you can use trig to figure out how many inches a .001 change in the sight makes at 100 yards and use a dial or digital calculator to measure you sight changes.
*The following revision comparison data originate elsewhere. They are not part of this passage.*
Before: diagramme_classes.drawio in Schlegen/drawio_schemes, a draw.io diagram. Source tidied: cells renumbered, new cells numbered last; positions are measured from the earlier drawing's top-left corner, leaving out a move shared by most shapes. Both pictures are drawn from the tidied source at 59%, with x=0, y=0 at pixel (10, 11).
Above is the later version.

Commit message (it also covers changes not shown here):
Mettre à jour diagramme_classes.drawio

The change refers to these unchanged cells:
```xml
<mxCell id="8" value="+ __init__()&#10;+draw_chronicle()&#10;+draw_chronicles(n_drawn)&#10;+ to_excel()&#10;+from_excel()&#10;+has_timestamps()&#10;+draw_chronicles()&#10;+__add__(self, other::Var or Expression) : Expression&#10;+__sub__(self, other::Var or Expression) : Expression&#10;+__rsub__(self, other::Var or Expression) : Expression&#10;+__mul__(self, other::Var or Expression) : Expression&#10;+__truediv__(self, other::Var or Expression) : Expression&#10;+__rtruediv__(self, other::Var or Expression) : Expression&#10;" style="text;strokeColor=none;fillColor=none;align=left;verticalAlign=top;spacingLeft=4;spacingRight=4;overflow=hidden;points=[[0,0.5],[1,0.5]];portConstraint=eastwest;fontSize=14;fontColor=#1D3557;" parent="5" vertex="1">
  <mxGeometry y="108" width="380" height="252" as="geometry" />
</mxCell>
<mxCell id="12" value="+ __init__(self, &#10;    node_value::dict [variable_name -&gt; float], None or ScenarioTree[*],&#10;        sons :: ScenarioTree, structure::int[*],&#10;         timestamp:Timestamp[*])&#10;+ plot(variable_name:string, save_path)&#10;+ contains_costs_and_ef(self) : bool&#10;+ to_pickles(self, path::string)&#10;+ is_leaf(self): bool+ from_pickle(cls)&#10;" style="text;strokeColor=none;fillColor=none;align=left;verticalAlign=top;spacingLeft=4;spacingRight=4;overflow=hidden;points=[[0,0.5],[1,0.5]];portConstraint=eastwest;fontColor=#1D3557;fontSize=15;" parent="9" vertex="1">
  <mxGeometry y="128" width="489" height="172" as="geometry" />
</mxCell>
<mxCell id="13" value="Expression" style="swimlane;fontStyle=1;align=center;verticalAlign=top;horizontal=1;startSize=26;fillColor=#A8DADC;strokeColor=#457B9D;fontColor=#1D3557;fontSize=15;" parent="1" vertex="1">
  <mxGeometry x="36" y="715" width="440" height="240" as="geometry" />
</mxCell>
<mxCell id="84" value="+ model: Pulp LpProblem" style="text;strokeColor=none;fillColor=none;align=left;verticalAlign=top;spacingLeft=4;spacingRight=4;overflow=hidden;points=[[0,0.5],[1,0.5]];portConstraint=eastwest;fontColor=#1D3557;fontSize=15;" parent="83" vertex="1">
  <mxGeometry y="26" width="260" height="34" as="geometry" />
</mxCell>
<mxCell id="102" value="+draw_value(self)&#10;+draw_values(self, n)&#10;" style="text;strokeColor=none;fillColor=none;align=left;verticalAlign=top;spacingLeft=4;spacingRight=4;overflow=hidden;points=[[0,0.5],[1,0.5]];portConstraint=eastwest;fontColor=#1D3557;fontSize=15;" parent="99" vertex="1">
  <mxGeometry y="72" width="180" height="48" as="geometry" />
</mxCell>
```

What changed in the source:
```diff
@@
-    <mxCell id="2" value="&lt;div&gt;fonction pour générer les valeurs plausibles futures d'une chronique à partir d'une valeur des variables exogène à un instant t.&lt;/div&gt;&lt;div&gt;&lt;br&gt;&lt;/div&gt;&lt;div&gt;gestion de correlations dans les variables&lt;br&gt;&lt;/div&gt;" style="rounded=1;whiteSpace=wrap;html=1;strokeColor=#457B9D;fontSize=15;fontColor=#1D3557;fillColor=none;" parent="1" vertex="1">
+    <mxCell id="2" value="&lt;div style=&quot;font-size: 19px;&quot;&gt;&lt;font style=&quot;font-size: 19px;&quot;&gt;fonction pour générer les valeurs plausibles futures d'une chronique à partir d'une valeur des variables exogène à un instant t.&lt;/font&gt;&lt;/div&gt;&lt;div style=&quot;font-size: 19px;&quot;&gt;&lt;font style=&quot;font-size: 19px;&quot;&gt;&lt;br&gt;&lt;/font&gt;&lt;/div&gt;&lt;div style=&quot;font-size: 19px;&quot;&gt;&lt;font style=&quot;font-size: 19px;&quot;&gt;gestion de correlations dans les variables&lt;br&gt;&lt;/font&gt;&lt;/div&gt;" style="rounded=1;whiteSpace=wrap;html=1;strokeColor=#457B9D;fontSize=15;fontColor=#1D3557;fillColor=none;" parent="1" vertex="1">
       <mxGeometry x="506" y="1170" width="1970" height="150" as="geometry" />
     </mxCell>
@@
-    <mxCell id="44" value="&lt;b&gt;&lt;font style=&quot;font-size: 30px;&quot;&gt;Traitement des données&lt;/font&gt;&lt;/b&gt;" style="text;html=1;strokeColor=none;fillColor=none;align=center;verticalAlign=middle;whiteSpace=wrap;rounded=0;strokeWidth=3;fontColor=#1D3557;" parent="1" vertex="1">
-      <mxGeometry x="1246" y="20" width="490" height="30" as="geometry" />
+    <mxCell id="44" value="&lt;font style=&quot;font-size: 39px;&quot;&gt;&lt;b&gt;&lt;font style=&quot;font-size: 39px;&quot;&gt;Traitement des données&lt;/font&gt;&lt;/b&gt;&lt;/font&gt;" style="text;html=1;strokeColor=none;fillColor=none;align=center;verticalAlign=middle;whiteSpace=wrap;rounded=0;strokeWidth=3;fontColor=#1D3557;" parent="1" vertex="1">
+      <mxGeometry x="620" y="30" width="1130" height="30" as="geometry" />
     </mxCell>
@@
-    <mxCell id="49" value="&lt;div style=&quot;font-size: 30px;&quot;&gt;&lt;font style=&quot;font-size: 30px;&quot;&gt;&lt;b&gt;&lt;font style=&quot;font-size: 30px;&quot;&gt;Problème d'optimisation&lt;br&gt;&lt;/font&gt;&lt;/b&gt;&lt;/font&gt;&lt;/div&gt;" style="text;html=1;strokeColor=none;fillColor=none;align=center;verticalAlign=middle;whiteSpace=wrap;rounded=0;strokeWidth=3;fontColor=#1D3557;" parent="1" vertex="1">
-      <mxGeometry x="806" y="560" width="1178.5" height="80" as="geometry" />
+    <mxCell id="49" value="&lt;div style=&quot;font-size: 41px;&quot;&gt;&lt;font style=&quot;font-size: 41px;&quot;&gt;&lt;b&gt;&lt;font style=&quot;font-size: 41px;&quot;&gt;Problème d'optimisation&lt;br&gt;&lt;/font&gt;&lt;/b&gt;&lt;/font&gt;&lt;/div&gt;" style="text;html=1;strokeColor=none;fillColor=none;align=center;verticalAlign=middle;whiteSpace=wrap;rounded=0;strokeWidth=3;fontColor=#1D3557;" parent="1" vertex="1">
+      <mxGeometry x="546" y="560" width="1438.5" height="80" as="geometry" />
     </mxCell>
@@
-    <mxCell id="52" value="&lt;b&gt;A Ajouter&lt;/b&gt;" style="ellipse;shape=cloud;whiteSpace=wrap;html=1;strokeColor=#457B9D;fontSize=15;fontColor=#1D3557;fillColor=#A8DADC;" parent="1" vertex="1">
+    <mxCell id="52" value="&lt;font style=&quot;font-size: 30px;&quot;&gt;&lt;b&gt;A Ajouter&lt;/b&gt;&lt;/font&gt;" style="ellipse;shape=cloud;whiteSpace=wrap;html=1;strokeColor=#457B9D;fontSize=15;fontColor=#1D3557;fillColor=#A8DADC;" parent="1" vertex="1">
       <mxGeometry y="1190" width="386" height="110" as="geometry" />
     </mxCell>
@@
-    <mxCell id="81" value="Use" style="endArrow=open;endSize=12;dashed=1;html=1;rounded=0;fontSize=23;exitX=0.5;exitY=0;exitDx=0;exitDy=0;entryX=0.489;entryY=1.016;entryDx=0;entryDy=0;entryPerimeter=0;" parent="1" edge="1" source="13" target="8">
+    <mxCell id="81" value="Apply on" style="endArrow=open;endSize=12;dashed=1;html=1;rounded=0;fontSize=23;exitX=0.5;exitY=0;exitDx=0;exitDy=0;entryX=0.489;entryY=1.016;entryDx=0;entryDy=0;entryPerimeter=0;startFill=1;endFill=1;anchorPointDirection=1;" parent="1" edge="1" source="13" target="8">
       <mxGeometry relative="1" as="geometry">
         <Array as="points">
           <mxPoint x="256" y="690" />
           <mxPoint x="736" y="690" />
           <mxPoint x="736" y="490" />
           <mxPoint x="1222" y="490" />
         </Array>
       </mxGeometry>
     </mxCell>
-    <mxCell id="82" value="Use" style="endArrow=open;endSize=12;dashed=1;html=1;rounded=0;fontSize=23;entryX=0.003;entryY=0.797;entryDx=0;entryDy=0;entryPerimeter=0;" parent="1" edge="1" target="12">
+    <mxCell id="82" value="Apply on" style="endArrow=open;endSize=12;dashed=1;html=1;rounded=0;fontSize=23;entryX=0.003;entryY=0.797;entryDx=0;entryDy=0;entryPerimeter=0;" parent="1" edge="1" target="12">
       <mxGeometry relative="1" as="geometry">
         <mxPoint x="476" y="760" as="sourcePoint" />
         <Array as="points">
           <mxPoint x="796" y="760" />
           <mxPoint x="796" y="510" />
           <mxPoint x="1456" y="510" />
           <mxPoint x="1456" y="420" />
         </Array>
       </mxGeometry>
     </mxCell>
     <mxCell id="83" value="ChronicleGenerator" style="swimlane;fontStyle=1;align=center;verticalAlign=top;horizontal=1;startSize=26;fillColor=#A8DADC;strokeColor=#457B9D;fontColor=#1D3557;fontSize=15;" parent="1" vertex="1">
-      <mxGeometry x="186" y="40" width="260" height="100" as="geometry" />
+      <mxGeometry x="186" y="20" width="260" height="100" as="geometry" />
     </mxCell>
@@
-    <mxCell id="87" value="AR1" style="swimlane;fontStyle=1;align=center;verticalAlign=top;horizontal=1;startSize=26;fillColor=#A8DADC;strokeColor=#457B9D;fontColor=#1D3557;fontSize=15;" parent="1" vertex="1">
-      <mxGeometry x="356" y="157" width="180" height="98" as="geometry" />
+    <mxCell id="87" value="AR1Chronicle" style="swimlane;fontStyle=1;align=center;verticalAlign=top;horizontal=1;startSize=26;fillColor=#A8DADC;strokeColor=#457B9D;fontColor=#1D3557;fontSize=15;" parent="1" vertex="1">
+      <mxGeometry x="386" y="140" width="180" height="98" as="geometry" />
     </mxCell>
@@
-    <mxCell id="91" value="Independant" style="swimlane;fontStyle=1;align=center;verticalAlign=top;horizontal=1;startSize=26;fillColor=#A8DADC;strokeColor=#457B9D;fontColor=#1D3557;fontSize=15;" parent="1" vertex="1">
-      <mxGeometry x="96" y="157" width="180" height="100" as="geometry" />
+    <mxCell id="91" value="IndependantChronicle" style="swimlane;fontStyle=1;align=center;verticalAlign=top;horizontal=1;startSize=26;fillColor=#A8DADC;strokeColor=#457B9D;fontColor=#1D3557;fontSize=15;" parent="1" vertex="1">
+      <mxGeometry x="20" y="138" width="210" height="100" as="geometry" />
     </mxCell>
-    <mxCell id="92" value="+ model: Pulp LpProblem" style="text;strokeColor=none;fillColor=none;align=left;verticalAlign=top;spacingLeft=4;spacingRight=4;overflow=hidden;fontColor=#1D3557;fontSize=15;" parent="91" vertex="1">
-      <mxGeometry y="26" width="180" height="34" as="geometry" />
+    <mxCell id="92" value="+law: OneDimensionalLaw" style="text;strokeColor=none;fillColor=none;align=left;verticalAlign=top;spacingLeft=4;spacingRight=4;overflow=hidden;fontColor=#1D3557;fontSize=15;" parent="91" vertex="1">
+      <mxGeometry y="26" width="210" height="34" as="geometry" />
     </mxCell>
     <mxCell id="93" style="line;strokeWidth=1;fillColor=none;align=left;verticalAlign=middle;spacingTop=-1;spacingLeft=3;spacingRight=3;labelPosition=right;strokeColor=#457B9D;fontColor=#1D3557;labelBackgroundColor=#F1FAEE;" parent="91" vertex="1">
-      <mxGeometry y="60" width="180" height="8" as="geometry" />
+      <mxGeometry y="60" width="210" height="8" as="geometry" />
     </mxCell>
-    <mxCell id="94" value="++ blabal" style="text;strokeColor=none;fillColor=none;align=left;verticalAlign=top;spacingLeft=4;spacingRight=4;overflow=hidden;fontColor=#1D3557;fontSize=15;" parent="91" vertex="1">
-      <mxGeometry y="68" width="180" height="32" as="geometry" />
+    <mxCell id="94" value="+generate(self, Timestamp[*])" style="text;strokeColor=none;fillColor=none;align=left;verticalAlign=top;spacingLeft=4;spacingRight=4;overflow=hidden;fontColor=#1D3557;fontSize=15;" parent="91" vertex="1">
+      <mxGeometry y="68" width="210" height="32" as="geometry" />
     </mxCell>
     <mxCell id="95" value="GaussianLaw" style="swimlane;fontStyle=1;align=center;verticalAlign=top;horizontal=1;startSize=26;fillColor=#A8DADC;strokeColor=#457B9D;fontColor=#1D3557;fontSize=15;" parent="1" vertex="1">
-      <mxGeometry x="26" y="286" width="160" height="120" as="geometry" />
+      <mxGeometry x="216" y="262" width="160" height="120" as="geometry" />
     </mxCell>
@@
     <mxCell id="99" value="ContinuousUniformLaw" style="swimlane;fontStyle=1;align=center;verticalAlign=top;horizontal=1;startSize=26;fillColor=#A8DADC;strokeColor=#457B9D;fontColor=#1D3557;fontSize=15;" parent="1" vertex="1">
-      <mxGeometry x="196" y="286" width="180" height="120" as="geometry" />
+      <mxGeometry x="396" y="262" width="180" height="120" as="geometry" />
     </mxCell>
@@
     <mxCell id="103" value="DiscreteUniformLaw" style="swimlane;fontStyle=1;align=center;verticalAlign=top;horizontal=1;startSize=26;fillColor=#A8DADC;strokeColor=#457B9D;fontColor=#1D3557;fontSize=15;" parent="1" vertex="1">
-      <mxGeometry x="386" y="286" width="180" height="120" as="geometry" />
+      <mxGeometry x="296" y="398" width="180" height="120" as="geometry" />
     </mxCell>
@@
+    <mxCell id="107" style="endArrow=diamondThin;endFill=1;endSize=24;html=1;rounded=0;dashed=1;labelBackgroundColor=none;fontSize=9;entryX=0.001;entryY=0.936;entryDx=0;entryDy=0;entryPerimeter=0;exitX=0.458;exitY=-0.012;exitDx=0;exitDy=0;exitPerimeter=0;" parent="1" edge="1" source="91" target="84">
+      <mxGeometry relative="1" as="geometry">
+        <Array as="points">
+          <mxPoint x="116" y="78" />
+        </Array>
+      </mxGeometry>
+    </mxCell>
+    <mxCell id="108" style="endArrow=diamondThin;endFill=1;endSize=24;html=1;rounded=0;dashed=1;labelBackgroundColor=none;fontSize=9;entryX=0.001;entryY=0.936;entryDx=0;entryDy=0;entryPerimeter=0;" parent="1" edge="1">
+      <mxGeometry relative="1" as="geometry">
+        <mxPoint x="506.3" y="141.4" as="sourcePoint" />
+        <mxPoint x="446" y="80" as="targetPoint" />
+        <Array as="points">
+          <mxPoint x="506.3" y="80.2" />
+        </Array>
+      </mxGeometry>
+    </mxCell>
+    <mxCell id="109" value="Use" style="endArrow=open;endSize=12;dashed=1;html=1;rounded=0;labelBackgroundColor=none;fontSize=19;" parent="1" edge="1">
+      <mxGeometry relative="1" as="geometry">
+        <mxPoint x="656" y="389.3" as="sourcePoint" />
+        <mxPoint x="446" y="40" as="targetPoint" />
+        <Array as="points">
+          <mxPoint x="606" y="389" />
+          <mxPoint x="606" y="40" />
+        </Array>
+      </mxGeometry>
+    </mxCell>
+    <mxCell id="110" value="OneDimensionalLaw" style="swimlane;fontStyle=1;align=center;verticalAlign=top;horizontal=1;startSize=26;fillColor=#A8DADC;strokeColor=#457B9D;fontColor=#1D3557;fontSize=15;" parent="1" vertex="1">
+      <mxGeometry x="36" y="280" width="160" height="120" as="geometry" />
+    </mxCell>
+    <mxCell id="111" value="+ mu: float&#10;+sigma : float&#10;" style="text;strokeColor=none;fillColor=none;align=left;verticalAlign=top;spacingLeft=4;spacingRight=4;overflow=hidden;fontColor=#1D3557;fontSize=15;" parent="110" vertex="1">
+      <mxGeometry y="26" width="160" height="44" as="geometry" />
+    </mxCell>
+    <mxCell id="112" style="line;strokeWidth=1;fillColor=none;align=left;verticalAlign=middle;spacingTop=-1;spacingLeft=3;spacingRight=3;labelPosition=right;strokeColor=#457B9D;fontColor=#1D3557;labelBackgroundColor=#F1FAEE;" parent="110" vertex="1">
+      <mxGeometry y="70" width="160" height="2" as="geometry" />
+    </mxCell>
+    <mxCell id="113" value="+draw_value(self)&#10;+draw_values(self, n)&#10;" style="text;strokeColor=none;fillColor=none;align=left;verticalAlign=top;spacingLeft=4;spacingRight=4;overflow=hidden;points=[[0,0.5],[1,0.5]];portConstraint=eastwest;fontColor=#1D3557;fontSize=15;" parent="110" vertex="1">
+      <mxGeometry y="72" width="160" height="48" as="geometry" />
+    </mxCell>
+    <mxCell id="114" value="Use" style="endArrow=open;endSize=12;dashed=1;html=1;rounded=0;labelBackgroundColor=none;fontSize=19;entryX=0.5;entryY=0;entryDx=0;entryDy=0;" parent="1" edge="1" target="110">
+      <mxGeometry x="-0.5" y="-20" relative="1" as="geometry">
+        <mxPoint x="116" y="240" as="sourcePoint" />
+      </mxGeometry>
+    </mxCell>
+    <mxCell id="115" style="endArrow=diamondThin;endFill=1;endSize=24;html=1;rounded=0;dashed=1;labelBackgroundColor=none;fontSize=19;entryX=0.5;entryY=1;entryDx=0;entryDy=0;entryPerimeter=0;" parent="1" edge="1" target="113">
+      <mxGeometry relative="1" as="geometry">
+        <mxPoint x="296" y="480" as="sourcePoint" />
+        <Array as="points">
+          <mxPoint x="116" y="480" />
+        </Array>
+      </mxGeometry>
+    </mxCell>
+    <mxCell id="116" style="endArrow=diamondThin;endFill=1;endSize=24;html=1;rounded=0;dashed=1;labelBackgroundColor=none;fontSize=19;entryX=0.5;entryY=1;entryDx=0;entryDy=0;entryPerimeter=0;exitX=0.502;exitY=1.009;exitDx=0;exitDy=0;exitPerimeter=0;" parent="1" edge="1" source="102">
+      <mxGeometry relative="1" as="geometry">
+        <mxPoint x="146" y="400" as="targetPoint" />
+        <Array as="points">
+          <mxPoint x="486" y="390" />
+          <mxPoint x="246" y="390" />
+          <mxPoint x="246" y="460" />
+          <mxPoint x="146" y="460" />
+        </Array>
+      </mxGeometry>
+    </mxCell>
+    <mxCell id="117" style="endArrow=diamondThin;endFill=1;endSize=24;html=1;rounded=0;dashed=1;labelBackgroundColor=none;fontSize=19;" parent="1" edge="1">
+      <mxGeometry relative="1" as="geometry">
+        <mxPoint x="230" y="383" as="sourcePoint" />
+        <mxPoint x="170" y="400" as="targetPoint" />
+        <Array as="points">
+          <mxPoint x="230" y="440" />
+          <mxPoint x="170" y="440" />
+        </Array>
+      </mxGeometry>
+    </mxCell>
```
They used to have a site micrometer to shoot matches like creedmore. 
A chronograph and knowing the BC of your bullet you can use any ballistic calculator to figure the inches you need to come up from 100 to 300 yards
Title: Re: Sighting .45-70 for 300 yds on 100-yd Range?
Post by: Sagebrush Burns on August 13, 2019, 10:40:53 pm
Hornady's web site has a ballistic calculator which I have found very useful for this type of problem.  If you know your muzzle velocity, bullet weight, and ballistic coefficient (a reasonable approximation works), it will give you usable drop figures for various ranges at 50 yard intervals.  If you input a given zero range, it will tell you where to zero at 100 yards.  All of this sort of thing must, of course, be confirmed by actually shooting at the various distances, but this info will get you "in the ball Park".  I have used it successfully with many different calibers and loads.
Title: Re: Sighting .45-70 for 300 yds on 100-yd Range?
Post by: ira scott on August 13, 2019, 10:46:33 pm
"Sage" advice Andy!
Title: Re: Sighting .45-70 for 300 yds on 100-yd Range?
Post by: Dutch Al on August 18, 2019, 11:03:36 am
I ran a calculation for a 420 grain bullet, at 1200 ft/sec.  The ballistic coefficient for the 420 is quite similar to the 405 grain bullet.  With a 100 yd zero, the bullet drops 27 inches at 200 yards, 90 inches at 300 yards.  If you use a come up of 30 minutes of angle, that will give you a 300 yard zero, 33 inches high at 200, and 30 inches high at 100.  Hopefully these figures will get you on paper at 300.  Good luck.

Can you just imagine, what soldiers who had used the 45-70, thought when introduced to the Krag.  They must have been amazed by how flat that rifle would shoot.